'''
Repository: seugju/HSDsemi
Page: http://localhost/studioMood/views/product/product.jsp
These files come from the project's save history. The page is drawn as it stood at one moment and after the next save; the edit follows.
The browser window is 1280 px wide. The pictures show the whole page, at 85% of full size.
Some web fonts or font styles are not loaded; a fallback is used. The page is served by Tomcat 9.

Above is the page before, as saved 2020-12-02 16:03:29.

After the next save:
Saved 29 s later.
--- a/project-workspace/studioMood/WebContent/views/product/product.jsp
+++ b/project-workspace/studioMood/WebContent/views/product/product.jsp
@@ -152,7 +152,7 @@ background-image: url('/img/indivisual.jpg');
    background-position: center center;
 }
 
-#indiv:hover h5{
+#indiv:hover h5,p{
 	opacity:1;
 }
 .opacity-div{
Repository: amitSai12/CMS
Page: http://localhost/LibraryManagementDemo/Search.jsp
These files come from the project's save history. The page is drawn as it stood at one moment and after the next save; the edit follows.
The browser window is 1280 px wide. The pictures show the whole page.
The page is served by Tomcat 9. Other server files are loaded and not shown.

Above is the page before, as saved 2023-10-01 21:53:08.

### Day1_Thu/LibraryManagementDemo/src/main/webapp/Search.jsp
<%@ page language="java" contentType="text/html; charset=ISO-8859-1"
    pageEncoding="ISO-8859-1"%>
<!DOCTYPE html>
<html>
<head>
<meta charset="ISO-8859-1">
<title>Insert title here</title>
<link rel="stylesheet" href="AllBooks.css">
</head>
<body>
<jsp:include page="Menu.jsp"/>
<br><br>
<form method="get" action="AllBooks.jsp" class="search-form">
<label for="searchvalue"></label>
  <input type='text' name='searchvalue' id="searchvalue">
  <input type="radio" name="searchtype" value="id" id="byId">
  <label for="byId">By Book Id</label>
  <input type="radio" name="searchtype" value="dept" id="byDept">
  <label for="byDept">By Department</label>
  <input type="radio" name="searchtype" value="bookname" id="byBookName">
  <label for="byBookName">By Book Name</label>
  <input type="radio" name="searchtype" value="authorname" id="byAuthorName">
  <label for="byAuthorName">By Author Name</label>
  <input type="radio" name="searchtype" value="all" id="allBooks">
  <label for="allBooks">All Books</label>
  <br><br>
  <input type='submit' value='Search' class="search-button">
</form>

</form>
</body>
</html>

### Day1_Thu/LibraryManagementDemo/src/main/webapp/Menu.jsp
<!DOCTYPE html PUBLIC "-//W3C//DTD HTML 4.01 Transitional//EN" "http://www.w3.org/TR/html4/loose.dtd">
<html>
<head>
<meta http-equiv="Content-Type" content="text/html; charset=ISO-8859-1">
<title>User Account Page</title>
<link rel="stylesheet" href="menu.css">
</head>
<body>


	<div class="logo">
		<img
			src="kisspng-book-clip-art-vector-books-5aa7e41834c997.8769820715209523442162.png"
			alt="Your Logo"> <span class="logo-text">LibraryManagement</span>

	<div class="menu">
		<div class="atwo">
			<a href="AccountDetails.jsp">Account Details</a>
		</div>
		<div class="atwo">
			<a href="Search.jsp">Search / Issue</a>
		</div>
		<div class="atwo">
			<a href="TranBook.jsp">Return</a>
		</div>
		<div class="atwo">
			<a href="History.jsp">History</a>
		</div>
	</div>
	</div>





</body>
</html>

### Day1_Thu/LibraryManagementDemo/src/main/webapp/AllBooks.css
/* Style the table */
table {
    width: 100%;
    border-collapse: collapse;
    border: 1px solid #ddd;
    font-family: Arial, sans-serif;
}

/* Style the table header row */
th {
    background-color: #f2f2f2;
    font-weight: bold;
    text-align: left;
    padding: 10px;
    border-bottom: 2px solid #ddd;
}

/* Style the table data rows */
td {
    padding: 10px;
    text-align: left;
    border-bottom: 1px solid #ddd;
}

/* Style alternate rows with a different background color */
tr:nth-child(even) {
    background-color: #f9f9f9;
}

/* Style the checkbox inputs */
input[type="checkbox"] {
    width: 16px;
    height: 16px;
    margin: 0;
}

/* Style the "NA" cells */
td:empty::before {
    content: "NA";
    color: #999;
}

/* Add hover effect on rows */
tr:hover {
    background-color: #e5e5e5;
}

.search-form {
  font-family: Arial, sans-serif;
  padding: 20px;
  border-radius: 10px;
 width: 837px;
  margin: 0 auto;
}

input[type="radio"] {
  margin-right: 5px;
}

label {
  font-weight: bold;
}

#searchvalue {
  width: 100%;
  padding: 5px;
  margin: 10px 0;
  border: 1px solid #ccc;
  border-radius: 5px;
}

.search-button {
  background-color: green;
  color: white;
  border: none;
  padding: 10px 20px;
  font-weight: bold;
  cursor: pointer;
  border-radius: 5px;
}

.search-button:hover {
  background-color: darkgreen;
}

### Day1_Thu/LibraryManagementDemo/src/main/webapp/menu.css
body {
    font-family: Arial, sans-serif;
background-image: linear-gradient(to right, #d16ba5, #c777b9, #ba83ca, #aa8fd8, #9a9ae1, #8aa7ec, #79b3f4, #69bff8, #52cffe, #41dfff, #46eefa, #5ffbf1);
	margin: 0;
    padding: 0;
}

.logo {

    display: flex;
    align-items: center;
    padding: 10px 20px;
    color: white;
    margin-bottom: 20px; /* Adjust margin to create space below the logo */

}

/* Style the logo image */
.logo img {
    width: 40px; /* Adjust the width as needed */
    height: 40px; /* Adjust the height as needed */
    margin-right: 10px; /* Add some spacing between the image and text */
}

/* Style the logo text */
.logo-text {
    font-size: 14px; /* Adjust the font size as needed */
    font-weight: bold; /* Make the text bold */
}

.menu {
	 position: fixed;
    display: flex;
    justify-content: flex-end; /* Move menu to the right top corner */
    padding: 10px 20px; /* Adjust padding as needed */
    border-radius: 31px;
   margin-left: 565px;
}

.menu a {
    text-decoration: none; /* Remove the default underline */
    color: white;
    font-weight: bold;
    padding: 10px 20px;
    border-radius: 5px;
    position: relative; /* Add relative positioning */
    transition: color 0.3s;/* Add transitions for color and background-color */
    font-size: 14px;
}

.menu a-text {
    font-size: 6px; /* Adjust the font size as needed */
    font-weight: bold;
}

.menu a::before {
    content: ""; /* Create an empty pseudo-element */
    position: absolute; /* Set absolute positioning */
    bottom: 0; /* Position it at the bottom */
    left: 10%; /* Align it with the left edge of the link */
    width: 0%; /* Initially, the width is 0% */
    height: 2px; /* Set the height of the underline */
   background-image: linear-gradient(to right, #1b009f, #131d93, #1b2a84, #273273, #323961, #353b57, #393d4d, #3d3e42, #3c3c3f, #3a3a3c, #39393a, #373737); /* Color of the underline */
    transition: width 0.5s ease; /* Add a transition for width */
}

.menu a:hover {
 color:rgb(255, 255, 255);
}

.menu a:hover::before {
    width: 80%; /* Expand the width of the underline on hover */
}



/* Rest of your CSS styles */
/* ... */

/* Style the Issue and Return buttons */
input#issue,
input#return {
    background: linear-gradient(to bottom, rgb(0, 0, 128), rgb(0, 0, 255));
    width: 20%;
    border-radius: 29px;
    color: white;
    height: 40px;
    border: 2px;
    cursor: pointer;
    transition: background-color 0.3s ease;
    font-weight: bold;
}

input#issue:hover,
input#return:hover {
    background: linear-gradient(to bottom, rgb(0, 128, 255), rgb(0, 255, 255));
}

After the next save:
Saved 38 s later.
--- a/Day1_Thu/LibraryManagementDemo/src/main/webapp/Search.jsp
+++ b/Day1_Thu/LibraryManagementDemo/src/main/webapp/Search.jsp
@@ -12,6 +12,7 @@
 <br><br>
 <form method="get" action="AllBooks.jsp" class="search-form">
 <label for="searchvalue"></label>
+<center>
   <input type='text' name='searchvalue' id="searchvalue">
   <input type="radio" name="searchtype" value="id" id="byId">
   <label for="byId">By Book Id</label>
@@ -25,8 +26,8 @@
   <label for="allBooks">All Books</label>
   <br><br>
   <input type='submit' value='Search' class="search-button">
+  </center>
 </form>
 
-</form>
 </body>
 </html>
'''
=== Work to complete ===
Your task is to set down only the lines that run from the opening of the listing to the line with "Above is the page before, as saved 2020-12-02", both ends included, each unchanged.

=== Written response ===
Repository: seugju/HSDsemi
Page: http://localhost/studioMood/views/product/product.jsp
These files come from the project's save history. The page is drawn as it stood at one moment and after the next save; the edit follows.
The browser window is 1280 px wide. The pictures show the whole page, at 85% of full size.
Some web fonts or font styles are not loaded; a fallback is used. The page is served by Tomcat 9.

Above is the page before, as saved 2020-12-02 16:03:29.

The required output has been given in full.